**Task brief**
Return each record exactly as it appears, so that nothing is dropped or altered.

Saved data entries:
>>>

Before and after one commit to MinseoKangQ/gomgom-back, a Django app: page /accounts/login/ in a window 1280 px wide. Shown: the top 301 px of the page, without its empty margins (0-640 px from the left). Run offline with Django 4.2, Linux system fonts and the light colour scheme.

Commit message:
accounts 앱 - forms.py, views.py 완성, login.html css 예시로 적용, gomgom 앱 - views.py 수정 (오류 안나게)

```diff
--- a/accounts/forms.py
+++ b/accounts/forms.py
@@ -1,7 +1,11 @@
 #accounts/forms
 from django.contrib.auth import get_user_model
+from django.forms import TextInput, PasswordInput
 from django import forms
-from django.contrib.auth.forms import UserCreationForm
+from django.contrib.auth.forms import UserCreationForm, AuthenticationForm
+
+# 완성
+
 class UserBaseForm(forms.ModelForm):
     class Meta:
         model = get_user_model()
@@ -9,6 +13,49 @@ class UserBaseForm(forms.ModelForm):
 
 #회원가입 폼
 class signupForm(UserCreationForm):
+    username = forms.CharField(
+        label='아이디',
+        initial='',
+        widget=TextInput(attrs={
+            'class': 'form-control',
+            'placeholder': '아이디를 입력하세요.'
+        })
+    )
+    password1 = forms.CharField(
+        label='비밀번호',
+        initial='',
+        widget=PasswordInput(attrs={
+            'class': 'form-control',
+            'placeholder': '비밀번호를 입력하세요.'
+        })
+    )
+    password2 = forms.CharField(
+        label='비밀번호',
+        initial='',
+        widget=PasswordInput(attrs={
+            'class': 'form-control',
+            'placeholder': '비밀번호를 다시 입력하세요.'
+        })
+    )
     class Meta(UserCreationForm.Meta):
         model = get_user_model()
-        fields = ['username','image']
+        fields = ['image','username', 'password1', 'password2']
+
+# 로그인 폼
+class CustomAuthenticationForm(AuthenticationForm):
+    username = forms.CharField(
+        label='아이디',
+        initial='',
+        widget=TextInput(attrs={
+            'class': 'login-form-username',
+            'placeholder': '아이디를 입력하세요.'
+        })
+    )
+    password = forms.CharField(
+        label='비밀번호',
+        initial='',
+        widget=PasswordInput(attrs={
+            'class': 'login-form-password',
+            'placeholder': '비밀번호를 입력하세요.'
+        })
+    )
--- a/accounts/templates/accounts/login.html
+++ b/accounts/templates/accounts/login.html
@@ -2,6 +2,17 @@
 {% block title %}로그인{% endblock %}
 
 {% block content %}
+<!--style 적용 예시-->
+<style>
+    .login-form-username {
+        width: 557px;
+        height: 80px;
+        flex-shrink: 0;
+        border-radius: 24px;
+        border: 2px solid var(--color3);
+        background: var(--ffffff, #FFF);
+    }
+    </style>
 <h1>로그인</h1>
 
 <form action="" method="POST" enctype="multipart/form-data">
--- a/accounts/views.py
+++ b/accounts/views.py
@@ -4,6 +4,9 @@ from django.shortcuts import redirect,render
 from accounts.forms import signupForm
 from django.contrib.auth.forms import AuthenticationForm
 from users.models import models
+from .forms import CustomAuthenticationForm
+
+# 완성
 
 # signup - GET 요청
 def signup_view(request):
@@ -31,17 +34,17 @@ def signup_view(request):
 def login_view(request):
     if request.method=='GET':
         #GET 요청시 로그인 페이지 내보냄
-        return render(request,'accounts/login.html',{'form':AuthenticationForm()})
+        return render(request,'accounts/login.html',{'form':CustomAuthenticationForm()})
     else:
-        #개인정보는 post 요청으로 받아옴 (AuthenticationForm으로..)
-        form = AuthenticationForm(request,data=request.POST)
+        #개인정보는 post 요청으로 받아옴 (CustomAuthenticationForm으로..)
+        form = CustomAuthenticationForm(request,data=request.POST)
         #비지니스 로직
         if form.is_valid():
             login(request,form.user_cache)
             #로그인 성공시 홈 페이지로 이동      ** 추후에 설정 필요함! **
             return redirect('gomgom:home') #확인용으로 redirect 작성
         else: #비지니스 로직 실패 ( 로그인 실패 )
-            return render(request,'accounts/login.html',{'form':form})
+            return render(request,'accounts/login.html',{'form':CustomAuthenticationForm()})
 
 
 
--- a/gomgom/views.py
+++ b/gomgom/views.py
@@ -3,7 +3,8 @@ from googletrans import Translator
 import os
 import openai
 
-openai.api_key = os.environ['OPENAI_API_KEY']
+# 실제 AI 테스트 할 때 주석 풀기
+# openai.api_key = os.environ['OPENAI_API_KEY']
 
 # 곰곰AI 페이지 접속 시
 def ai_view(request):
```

<<<

**The answer**
Before and after one commit to MinseoKangQ/gomgom-back, a Django app: page /accounts/login/ in a window 1280 px wide. Shown: the top 301 px of the page, without its empty margins (0-640 px from the left). Run offline with Django 4.2, Linux system fonts and the light colour scheme.

Commit message:
accounts 앱 - forms.py, views.py 완성, login.html css 예시로 적용, gomgom 앱 - views.py 수정 (오류 안나게)

```diff
--- a/accounts/forms.py
+++ b/accounts/forms.py
@@ -1,7 +1,11 @@
 #accounts/forms
 from django.contrib.auth import get_user_model
+from django.forms import TextInput, PasswordInput
 from django import forms
-from django.contrib.auth.forms import UserCreationForm
+from django.contrib.auth.forms import UserCreationForm, AuthenticationForm
+
+# 완성
+
 class UserBaseForm(forms.ModelForm):
     class Meta:
         model = get_user_model()
@@ -9,6 +13,49 @@ class UserBaseForm(forms.ModelForm):
 
 #회원가입 폼
 class signupForm(UserCreationForm):
+    username = forms.CharField(
+        label='아이디',
+        initial='',
+        widget=TextInput(attrs={
+            'class': 'form-control',
+            'placeholder': '아이디를 입력하세요.'
+        })
+    )
+    password1 = forms.CharField(
+        label='비밀번호',
+        initial='',
+        widget=PasswordInput(attrs={
+            'class': 'form-control',
+            'placeholder': '비밀번호를 입력하세요.'
+        })
+    )
+    password2 = forms.CharField(
+        label='비밀번호',
+        initial='',
+        widget=PasswordInput(attrs={
+            'class': 'form-control',
+            'placeholder': '비밀번호를 다시 입력하세요.'
+        })
+    )
     class Meta(UserCreationForm.Meta):
         model = get_user_model()
-        fields = ['username','image']
+        fields = ['image','username', 'password1', 'password2']
+
+# 로그인 폼
+class CustomAuthenticationForm(AuthenticationForm):
+    username = forms.CharField(
+        label='아이디',
+        initial='',
+        widget=TextInput(attrs={
+            'class': 'login-form-username',
+            'placeholder': '아이디를 입력하세요.'
+        })
+    )
+    password = forms.CharField(
+        label='비밀번호',
+        initial='',
+        widget=PasswordInput(attrs={
+            'class': 'login-form-password',
+            'placeholder': '비밀번호를 입력하세요.'
+        })
+    )
--- a/accounts/templates/accounts/login.html
+++ b/accounts/templates/accounts/login.html
@@ -2,6 +2,17 @@
 {% block title %}로그인{% endblock %}
 
 {% block content %}
+<!--style 적용 예시-->
+<style>
+    .login-form-username {
+        width: 557px;
+        height: 80px;
+        flex-shrink: 0;
+        border-radius: 24px;
+        border: 2px solid var(--color3);
+        background: var(--ffffff, #FFF);
+    }
+    </style>
 <h1>로그인</h1>
 
 <form action="" method="POST" enctype="multipart/form-data">
--- a/accounts/views.py
+++ b/accounts/views.py
@@ -4,6 +4,9 @@ from django.shortcuts import redirect,render
 from accounts.forms import signupForm
 from django.contrib.auth.forms import AuthenticationForm
 from users.models import models
+from .forms import CustomAuthenticationForm
+
+# 완성
 
 # signup - GET 요청
 def signup_view(request):
@@ -31,17 +34,17 @@ def signup_view(request):
 def login_view(request):
     if request.method=='GET':
         #GET 요청시 로그인 페이지 내보냄
-        return render(request,'accounts/login.html',{'form':AuthenticationForm()})
+        return render(request,'accounts/login.html',{'form':CustomAuthenticationForm()})
     else:
-        #개인정보는 post 요청으로 받아옴 (AuthenticationForm으로..)
-        form = AuthenticationForm(request,data=request.POST)
+        #개인정보는 post 요청으로 받아옴 (CustomAuthenticationForm으로..)
+        form = CustomAuthenticationForm(request,data=request.POST)
         #비지니스 로직
         if form.is_valid():
             login(request,form.user_cache)
             #로그인 성공시 홈 페이지로 이동      ** 추후에 설정 필요함! **
             return redirect('gomgom:home') #확인용으로 redirect 작성
         else: #비지니스 로직 실패 ( 로그인 실패 )
-            return render(request,'accounts/login.html',{'form':form})
+            return render(request,'accounts/login.html',{'form':CustomAuthenticationForm()})
 
 
 
--- a/gomgom/views.py
+++ b/gomgom/views.py
@@ -3,7 +3,8 @@ from googletrans import Translator
 import os
 import openai
 
-openai.api_key = os.environ['OPENAI_API_KEY']
+# 실제 AI 테스트 할 때 주석 풀기
+# openai.api_key = os.environ['OPENAI_API_KEY']
 
 # 곰곰AI 페이지 접속 시
 def ai_view(request):
```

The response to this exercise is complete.